Exercise brief
Below are records; work out how many of their lines contain the word "comportamento" and reply with the number only.
——
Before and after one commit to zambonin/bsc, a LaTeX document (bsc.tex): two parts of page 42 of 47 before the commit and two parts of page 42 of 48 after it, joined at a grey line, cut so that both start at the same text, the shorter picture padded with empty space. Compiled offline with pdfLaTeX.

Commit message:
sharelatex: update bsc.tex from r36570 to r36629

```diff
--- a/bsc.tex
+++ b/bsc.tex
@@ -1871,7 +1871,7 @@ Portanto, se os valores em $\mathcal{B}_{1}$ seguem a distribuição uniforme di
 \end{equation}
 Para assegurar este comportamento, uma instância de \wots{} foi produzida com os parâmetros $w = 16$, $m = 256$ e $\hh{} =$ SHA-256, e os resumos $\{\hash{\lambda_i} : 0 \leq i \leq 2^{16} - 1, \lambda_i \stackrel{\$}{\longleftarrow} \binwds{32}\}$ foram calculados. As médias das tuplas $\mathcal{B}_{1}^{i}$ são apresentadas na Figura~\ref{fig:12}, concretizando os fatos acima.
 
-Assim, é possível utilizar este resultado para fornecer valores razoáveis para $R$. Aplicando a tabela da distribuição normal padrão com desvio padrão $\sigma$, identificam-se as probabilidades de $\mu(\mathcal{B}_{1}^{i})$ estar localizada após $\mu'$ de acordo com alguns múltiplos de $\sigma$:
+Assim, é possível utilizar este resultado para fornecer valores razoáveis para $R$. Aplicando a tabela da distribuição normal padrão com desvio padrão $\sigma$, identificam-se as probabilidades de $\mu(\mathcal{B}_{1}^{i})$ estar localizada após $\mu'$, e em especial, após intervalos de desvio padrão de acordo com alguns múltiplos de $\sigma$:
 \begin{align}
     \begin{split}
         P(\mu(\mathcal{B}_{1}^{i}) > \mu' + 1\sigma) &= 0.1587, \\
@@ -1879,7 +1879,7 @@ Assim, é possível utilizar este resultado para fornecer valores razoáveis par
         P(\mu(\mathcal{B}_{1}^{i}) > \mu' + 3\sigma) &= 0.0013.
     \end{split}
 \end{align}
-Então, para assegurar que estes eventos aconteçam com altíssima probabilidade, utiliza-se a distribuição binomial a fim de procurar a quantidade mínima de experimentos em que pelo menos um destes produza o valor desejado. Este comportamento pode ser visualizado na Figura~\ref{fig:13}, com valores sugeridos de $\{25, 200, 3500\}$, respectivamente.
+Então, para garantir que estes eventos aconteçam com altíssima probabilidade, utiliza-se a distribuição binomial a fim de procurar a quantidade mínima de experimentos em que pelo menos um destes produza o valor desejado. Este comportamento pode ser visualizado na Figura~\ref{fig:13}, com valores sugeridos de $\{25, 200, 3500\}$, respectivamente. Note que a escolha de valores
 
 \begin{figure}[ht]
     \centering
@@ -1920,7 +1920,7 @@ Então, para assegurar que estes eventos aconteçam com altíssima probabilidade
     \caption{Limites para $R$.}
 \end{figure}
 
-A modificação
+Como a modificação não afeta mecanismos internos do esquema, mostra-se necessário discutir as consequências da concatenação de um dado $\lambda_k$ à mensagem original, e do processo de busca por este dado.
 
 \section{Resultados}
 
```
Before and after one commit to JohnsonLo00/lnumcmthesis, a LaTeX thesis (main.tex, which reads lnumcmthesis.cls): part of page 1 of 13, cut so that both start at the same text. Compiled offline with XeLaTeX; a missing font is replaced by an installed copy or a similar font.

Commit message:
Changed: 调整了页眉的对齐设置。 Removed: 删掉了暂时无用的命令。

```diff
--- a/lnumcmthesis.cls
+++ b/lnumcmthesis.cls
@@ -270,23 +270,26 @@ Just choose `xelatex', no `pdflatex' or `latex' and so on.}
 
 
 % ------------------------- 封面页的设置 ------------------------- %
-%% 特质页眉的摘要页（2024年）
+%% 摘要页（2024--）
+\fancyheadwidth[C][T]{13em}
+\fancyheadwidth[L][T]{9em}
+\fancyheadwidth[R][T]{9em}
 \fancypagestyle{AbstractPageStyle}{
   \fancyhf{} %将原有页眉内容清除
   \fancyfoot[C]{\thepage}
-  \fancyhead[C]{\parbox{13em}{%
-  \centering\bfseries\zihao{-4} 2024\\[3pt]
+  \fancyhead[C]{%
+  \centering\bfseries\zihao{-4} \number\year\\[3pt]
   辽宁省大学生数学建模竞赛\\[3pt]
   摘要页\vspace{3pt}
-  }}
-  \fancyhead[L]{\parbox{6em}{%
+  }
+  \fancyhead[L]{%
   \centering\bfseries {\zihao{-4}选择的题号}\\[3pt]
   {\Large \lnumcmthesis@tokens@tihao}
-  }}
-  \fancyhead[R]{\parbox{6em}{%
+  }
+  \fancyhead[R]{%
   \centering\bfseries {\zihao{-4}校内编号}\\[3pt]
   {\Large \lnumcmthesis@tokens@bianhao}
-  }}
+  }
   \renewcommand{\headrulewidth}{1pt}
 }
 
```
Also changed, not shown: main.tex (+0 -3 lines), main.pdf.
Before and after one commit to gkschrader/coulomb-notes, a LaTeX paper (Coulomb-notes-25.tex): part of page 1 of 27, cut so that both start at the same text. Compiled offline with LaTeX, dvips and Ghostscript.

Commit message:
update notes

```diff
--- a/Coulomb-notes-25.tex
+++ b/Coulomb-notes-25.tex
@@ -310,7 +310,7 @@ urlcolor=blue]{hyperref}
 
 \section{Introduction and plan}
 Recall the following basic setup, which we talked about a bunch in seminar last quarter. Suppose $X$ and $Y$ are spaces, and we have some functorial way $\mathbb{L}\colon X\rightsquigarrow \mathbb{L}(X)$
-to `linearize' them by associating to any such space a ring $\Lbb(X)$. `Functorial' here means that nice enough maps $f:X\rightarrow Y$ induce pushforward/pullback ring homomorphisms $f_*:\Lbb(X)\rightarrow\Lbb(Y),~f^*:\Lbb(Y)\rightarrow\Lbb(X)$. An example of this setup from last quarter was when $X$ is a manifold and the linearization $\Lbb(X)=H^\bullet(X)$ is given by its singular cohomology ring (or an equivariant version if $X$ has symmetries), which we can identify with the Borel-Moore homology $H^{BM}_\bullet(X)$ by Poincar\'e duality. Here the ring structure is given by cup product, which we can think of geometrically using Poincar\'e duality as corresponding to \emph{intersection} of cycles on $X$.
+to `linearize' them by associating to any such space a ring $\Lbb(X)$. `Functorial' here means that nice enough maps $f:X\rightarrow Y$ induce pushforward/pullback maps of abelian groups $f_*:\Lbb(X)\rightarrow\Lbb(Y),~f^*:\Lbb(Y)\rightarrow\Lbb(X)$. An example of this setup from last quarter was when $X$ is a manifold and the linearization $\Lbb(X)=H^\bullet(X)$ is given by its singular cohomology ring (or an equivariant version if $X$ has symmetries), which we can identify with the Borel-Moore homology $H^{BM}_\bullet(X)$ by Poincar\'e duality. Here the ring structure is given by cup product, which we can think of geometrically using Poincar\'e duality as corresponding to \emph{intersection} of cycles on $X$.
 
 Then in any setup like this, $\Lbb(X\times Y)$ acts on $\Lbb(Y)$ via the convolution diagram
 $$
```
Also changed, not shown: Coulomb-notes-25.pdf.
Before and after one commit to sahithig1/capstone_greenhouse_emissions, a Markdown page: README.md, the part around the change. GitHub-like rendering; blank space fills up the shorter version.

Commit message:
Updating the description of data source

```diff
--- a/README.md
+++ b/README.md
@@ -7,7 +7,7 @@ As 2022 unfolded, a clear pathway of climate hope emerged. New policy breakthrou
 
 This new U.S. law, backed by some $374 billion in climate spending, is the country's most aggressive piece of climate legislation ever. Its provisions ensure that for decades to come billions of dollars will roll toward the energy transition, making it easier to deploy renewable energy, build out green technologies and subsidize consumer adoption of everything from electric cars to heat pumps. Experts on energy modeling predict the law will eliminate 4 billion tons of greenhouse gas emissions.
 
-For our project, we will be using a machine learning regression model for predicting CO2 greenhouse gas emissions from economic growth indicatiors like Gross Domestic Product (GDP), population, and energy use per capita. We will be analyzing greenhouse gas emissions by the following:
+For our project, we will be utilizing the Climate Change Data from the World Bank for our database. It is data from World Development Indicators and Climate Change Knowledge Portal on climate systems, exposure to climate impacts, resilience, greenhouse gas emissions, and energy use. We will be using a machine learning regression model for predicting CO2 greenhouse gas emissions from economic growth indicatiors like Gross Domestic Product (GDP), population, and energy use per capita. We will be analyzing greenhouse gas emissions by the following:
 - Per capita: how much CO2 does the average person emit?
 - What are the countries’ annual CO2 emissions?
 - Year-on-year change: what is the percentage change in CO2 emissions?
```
——
Solved exercise
3